Greater Washington
Clarksville, Md.

‘Muslim Bashing’ Is Absolute Insanity

The May 30 editorial deploring “Ugly Muslim Bashing” was splendid. But it did not take matters far enough. It is not simply offensive “to condemn all Muslims because of the hateful views of some” of them.

One of every five individuals on Planet Earth is a Muslim. To go out of one’s way to pick a fight with 20 percent of the world’s population is nothing short of absolute insanity. Accordingly,  those who do — Pamela Geller, Charles Jacobs (Americans for — anything but — Peace and  Tolerance) and The Washington Post’s  Jennifer Rubin, among others — should undergo a psychiatric examination before their vitriol provokes the next Anders Breivik or Baruch Goldstein to trigger a holy war.

Sam Betancourt
York, Pa.

NCJW, HadassahCooperation is Applauded

In the May 9 issue of the JT, Shari Eshet, director of NCJW’s Israel Office, reported the graduation of 13 Haredi women from a program that trains them as early childhood counselors (“Today’s Philanthropy Is More and More about Partnerships”). This project “originated at the NCJW’s Research Institute for Innovation in Education at Hebrew University and is supported by the Hadassah Foundation.”

What a breath of fresh air this is compared to the relationship between NCJW and Hadassah as far back as 1925. The groups’ executives met “to discuss NCJW’s participation in work in Palestine in conjunction with Hadassah.” As the sources inform us, “the NCJW president made it clear ‘that … Hadassah’s work has no place in the program of NCJW.’”

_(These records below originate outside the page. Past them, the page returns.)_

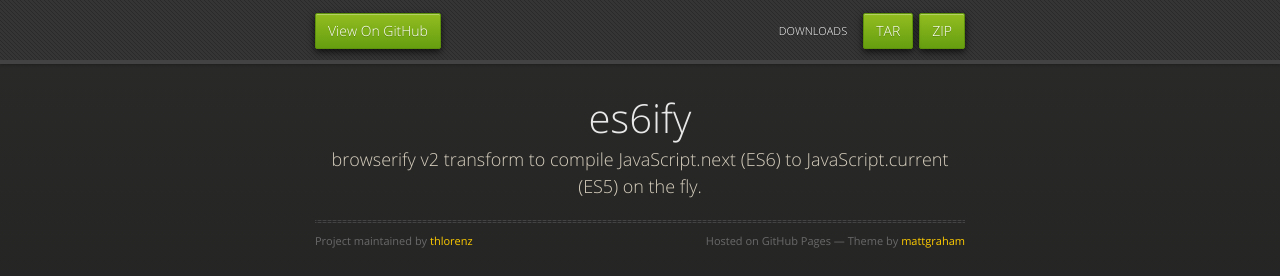
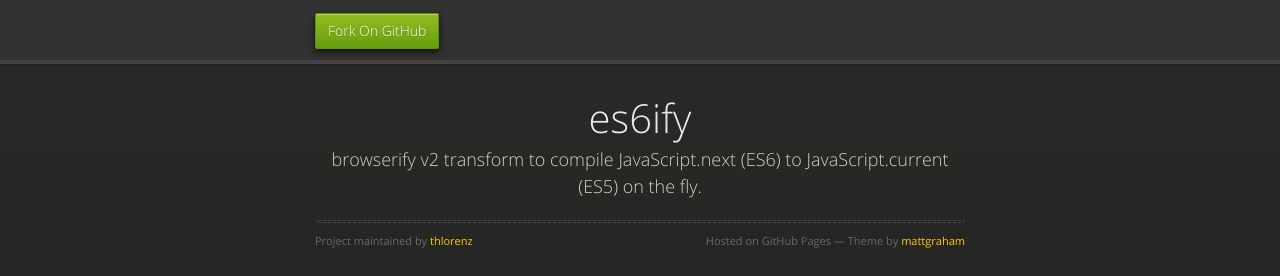
Before and after one commit to thlorenz/es6ify, a plain HTML site: page index.html in a window 1280 px wide. Shown: the top 276 px of the page. Drawn offline with nearby package versions, Linux system fonts and the light colour scheme.

Commit message:
fork button suffices

```diff
--- a/index.html
+++ b/index.html
@@ -21,10 +21,7 @@
   <body>
       <div id="header">
         <nav>
-          <li class="fork"><a href="https://github.com/thlorenz/es6ify">View On GitHub</a></li>
-          <li class="downloads"><a href="https://github.com/thlorenz/es6ify/zipball/master">ZIP</a></li>
-          <li class="downloads"><a href="https://github.com/thlorenz/es6ify/tarball/master">TAR</a></li>
-          <li class="title">DOWNLOADS</li>
+          <li class="fork"><a href="https://github.com/thlorenz/es6ify">Fork On GitHub</a></li>
         </nav>
       </div><!-- end header -->
 
```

Indeed, cooperation between organizations is vital. We live in an environment in which funds are tight, fewer people are willing to give of their time, yet the opportunities for creativity in helping our people worldwide are greater than ever.

May we always look for these chances and do our best to see that they come to pass.

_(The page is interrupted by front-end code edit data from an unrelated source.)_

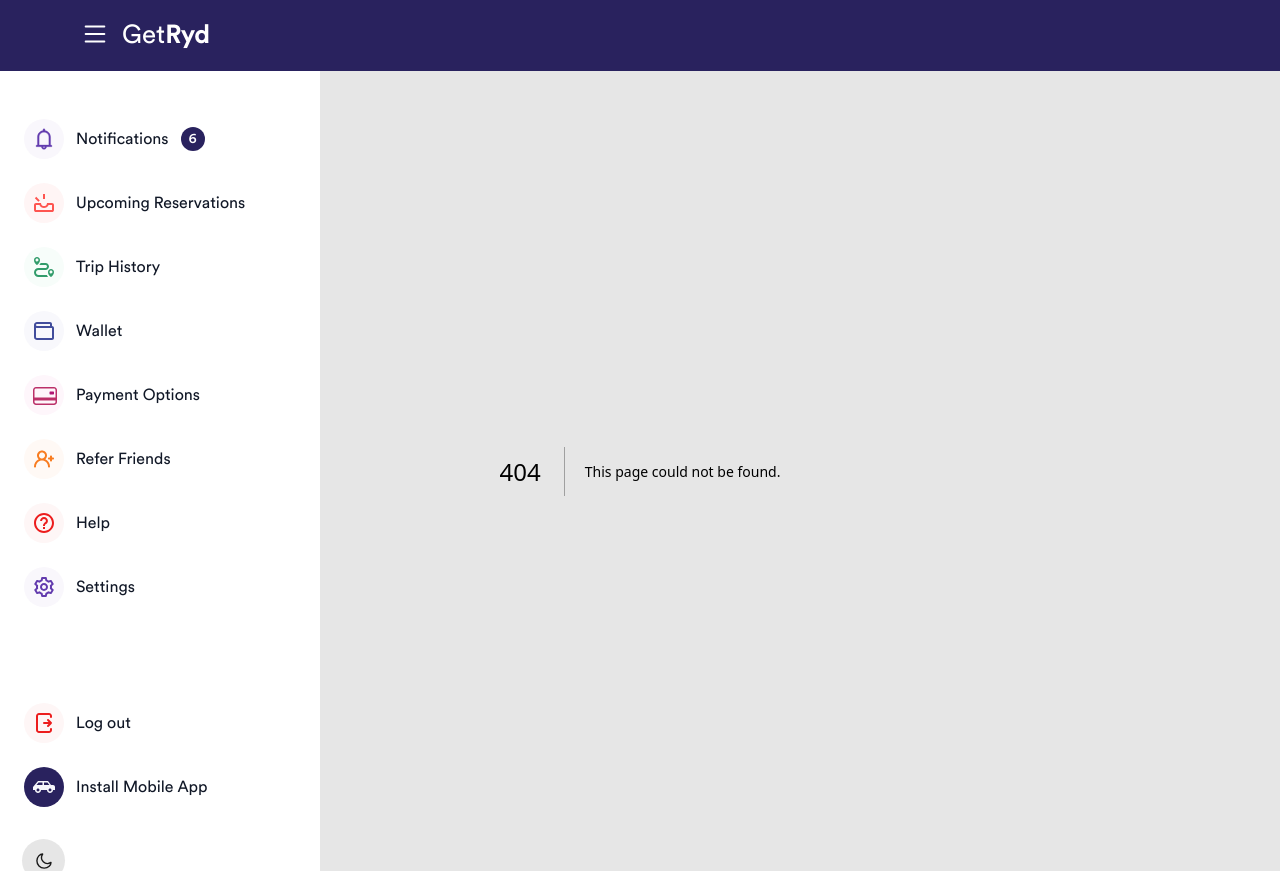
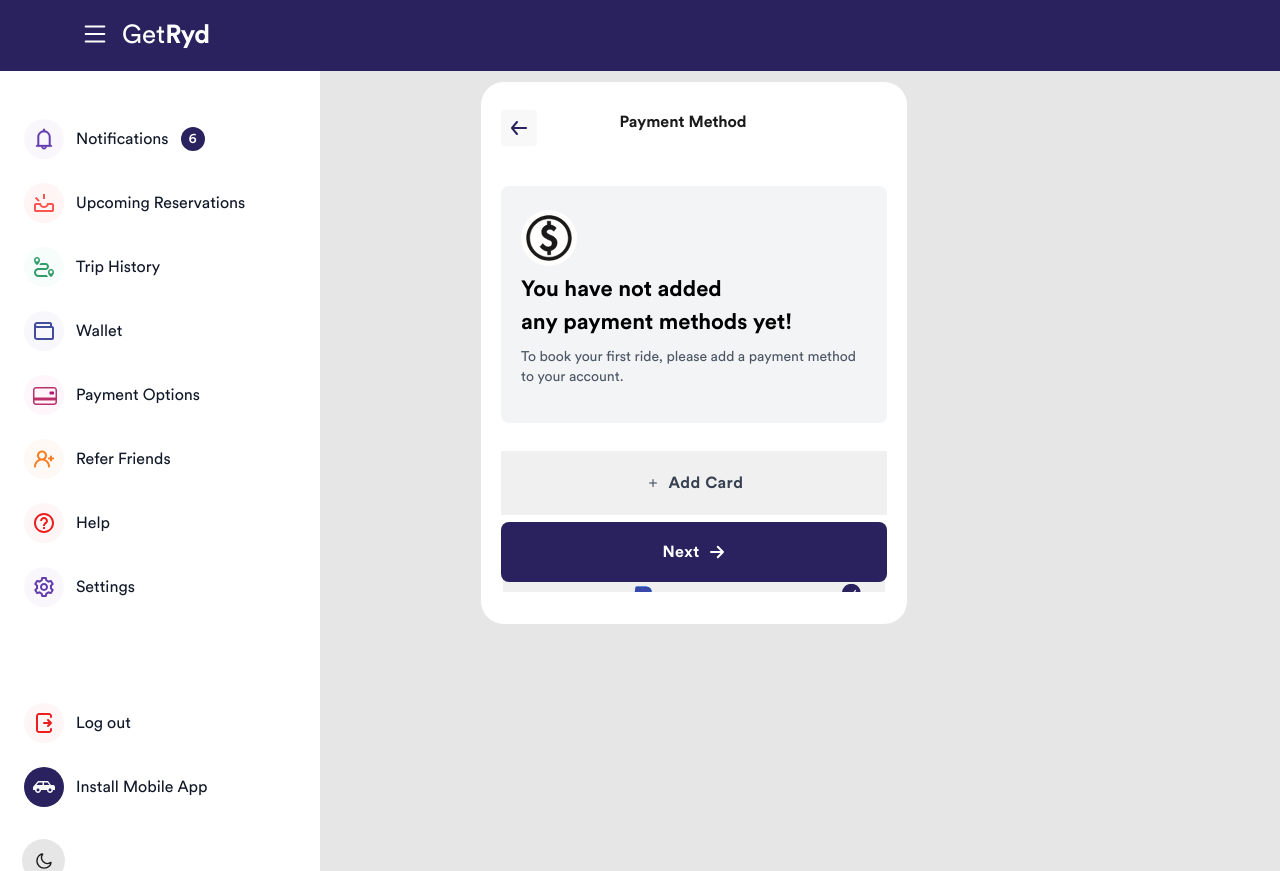
Before and after one commit to shohan-ch/ride-sharing-platform, a Next.js app: page /wallet/payment_method in a window 1280 px wide. Before the commit this address had no page. Built offline with nearby package versions, Linux system fonts and the light colour scheme.

Commit message:
Payment method page done for wallet

```diff
--- /dev/null
+++ b/src/pages/wallet/payment_method.js
@@ -0,0 +1,11 @@
+import PaymentMethodView from "@/components/Payment/PaymentMethod/PaymentMethodView";
+
+const payment_method = () => {
+  return (
+    <>
+      <PaymentMethodView />
+    </>
+  );
+};
+
+export default payment_method;
```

Rabbi Peter H. Grumbacher
Assistant to the President
Wilmington, Del., Chapter of Hadassah 

Full-Page Ad Hits the Mark

I want to comment and thank the members of the Conservative synagogues for the excellent full-page ad that they placed in the JT on May 23. The ad listed Conservative synagogues that opposed the Conference of Presidents of Major Jewish Organizations’ vote that would have allowed J Street into their organization. Their opposition and reasons were well taken.

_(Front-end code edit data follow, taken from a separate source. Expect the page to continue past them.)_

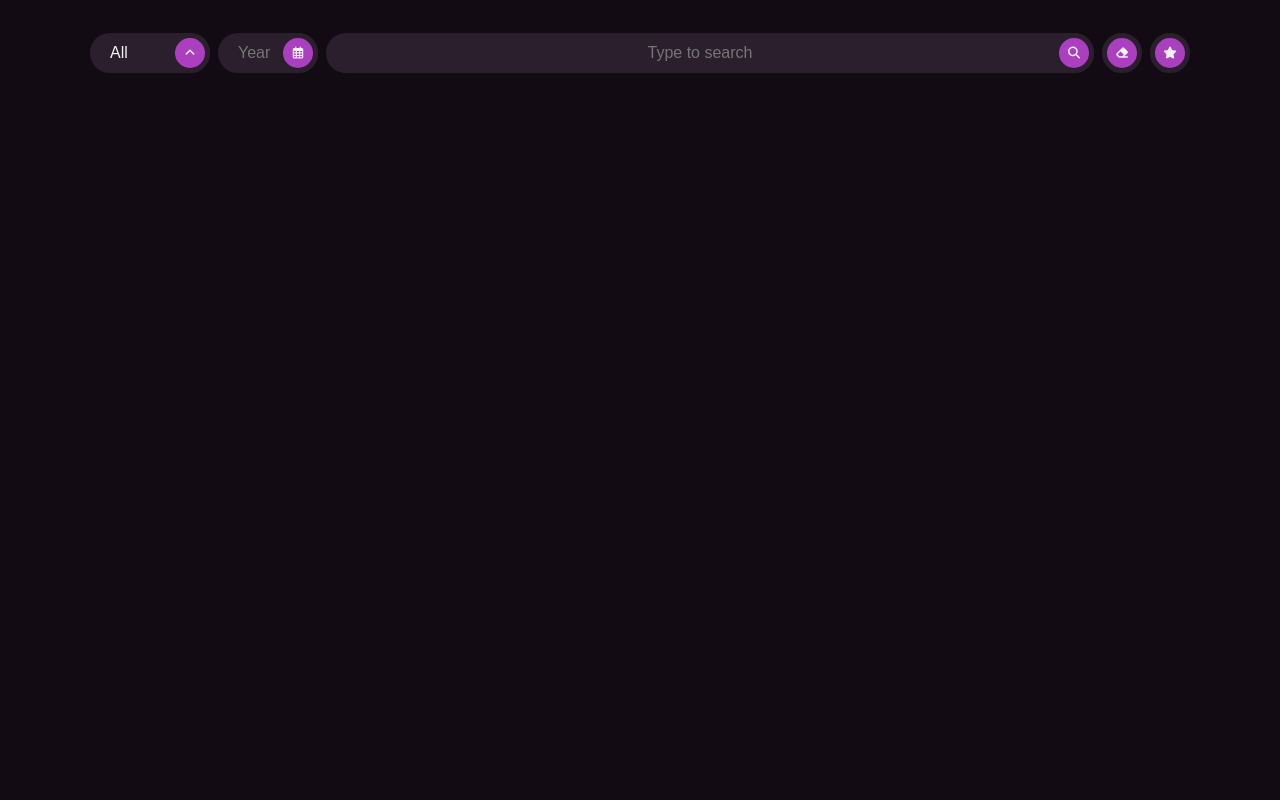
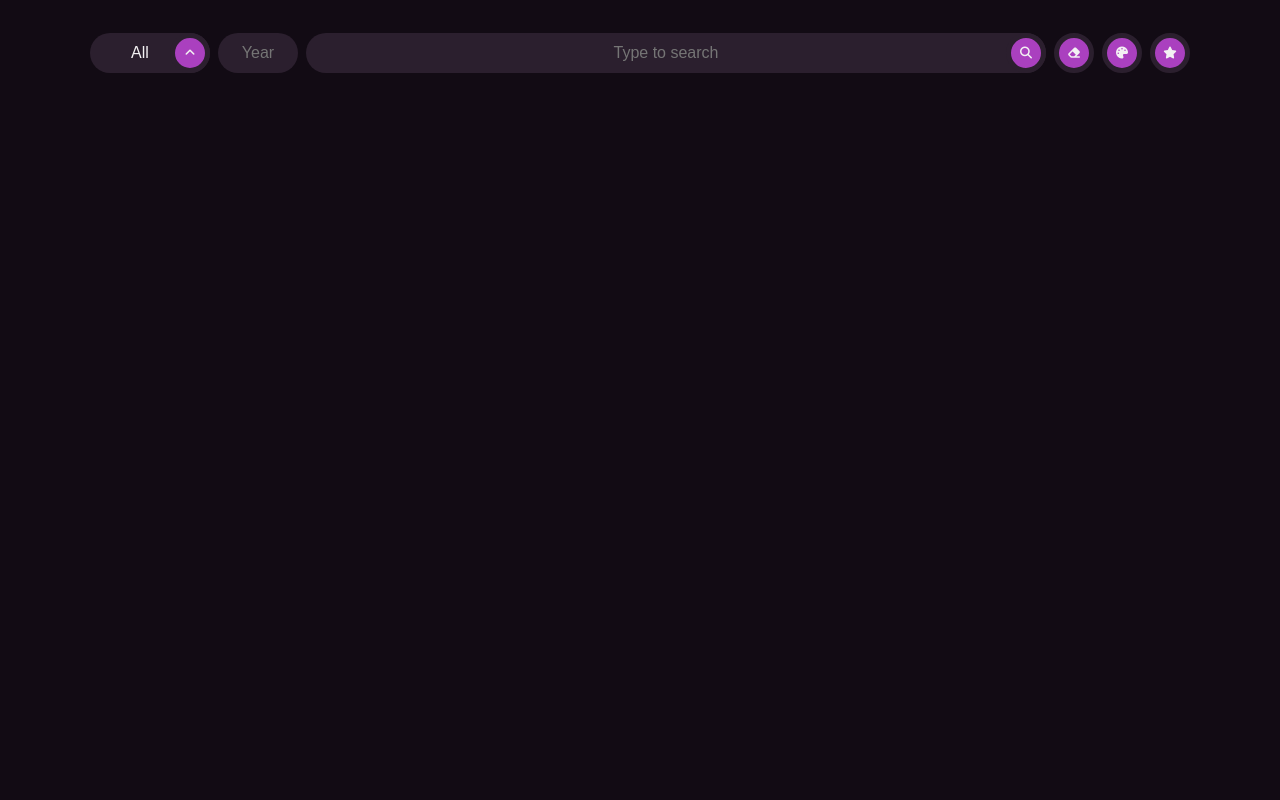
Before and after one commit to CarlosAstorga/MoviesAPI, a PHP site: page / in a window 1280 px wide. Run offline with PHP 8.4, Linux system fonts and the light colour scheme; some libraries are stand-ins or nearby versions.

Commit message:
color theme

```diff
--- a/assets/css/styles.css
+++ b/assets/css/styles.css
@@ -49,7 +49,7 @@ img {
 }
 
 body {
-	min-height: 100vh;
+	min-height: 100%;
 	font-family: var(--body-font);
 	background-color: var(--body-color);
 }
@@ -79,6 +79,17 @@ select {
 	border-radius: var(--border-radius);
 	background-color: var(--accent-color);
 	-webkit-appearance: none;
+	text-align: center;
+}
+
+header > input {
+	height: calc(var(--btn-size) + 10px);
+	text-align: center;
+	padding-right: 20px;
+}
+
+input[type="color"] {
+	display: none;
 }
 /* <--------------- HEADER ---------------> */
 .type {
@@ -86,25 +97,16 @@ select {
 }
 
 .year {
-	flex-basis: 100px;
+	flex-basis: 80px;
 }
 
 .search {
 	flex-grow: 1;
-}
-
-.search input {
-	text-align: center;
+	flex-basis: 180px;
 }
 
 .type .btn {
 	pointer-events: none;
-}
-
-.search .btn,
-.clear,
-.favorites {
-	cursor: pointer;
 }
 
 .btn {
@@ -119,6 +121,7 @@ select {
 	border-radius: var(--border-radius);
 	position: relative;
 	border: 5px solid var(--accent-color);
+	cursor: pointer;
 }
 
 .inner {
@@ -470,7 +473,7 @@ body.container {
 
 /* <--------------- LOADER ---------------> */
 .loader {
-	position: absolute;
+	position: fixed;
 	top: calc(50% - 15px);
 	left: calc(50% - 15px);
 	border: 5px solid var(--accent-color);
@@ -509,12 +512,16 @@ body.container {
 		order: 1;
 	}
 
-	.search {
+	.color {
 		order: 2;
 	}
 
+	.search {
+		order: 3;
+	}
+
 	.movies {
-		grid-template-columns: repeat(auto-fit, 163.5px);
+		grid-template-columns: repeat(auto-fit, calc(50% - 0.5rem));
 	}
 
 	.poster {
--- /dev/null
+++ b/assets/js/colorTheme.js
@@ -0,0 +1,6 @@
+if (localStorage.getItem("themeColor")) {
+	document.documentElement.style.setProperty(
+		"--hue-color",
+		localStorage.getItem("themeColor")
+	);
+}
--- a/assets/js/scripts.js
+++ b/assets/js/scripts.js
@@ -13,6 +13,8 @@ const loader = document.getElementById("loader");
 const clearButton = document.getElementById("clearBtn");
 const body = document.querySelector("body");
 const navText = document.getElementById("navText");
+const colorButton = document.getElementById("colorBtn");
+const colorInput = document.getElementById("colorInput");
 
 const filters = {
 	type: "",
@@ -96,6 +98,22 @@ window.addEventListener("keyup", (e) => {
 });
 
 modal.addEventListener("scroll", setNavText);
+
+colorButton.addEventListener("click", () => {
+	colorInput.click();
+});
+
+colorInput.addEventListener("change", (e) => {
+	const color = e.target.value;
+
+	const r = parseInt(color.substr(1, 2), 16);
+	const g = parseInt(color.substr(3, 2), 16);
+	const b = parseInt(color.substr(5, 2), 16);
+	let hue = rgbToHsl(r, g, b)[0] * 360;
+
+	document.documentElement.style.setProperty("--hue-color", hue);
+	localStorage.setItem("themeColor", hue);
+});
 
 /**
  * Validates the form.
@@ -531,3 +549,40 @@ function setNavText(e) {
 
 	navText.textContent = scrollTop > offset + height ? header.textContent : "";
 }
+
+/**
+ * Converts rgb to hsl
+ * @param {Number} r - Red
+ * @param {Number} g - Green
+ * @param {Number} b - Blue
+ * @returns {Array} HSL
+ */
+function rgbToHsl(r, g, b) {
+	(r /= 255), (g /= 255), (b /= 255);
+	const max = Math.max(r, g, b);
+	const min = Math.min(r, g, b);
+	let h,
+		s,
+		l = (max + min) / 2;
+
+	if (max == min) {
+		h = s = 0;
+	} else {
+		const d = max - min;
+		s = l > 0.5 ? d / (2 - max - min) : d / (max + min);
+		switch (max) {
+			case r:
+				h = (g - b) / d + (g < b ? 6 : 0);
+				break;
+			case g:
+				h = (b - r) / d + 2;
+				break;
+			case b:
+				h = (r - g) / d + 4;
+				break;
+		}
+		h /= 6;
+	}
+
+	return [h, s, l];
+}
--- a/index.html
+++ b/index.html
@@ -10,6 +10,7 @@
 		<meta name="viewport" content="width=device-width, initial-scale=1.0" />
 		<link rel="stylesheet" href="assets/css/styles.css  " />
 		<link rel="icon" type="image/png" href="favicon-32x32.png" sizes="32x32" />
+		<script src="assets/js/colorTheme.js"></script>
 		<title>OMDb</title>
 	</head>
 	<body class="container">
@@ -23,8 +24,8 @@
 				</select>
 				<span class="btn inner"><i class="fas fa-angle-up"></i></span>
 			</div>
-			<div class="year">
 			<input
+				class="year"
 				type="text"
 				inputmode="numeric"
 				pattern="[0-9]*"
@@ -32,10 +33,6 @@
 				id="yearInput"
 				maxlength="4"
 			/>
-				<div class="btn inner">
-					<i class="far fa-calendar-alt"></i>
-				</div>
-			</div>
 			<div class="search">
 				<input type="text" placeholder="Type to search" id="searchInput" />
 				<div class="btn inner" id="searchBtn">
@@ -44,6 +41,10 @@
 			</div>
 			<div class="btn clear" id="clearBtn">
 				<i class="fas fa-eraser"></i>
+			</div>
+			<div class="btn color" id="colorBtn">
+				<input type="color" id="colorInput" />
+				<i class="fas fa-palette"></i>
 			</div>
 			<div class="btn favorites" id="favoritesBtn">
 				<i class="fas fa-star"></i>
```
Lines whose indentation alone changed are shown as unchanged.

It appears the J Street movement is misled and spoon-fed by modern-day radical Muslim, Nazi, anti-Israel, Arab propaganda. J Street should learn historic facts and truths first, and then its members would be more proud when they see the courage the Israelis have in withstanding injustice and hatred from those who really do not want to co-exist in peace — be they from Iran or Pakistan or from Hamas and Abbas.

I feel sorry for the good Arab people who live in Israel and who have nice homes, businesses, educational opportunities and just want a chance for their children to grow up in a safe and democratic environment.  Unfortunately, it’s their leaders who try to exploit many of them and have made it hard for them to speak out in order to defend their rights in a peaceful forum.

Barbara Bloom
Owings Mills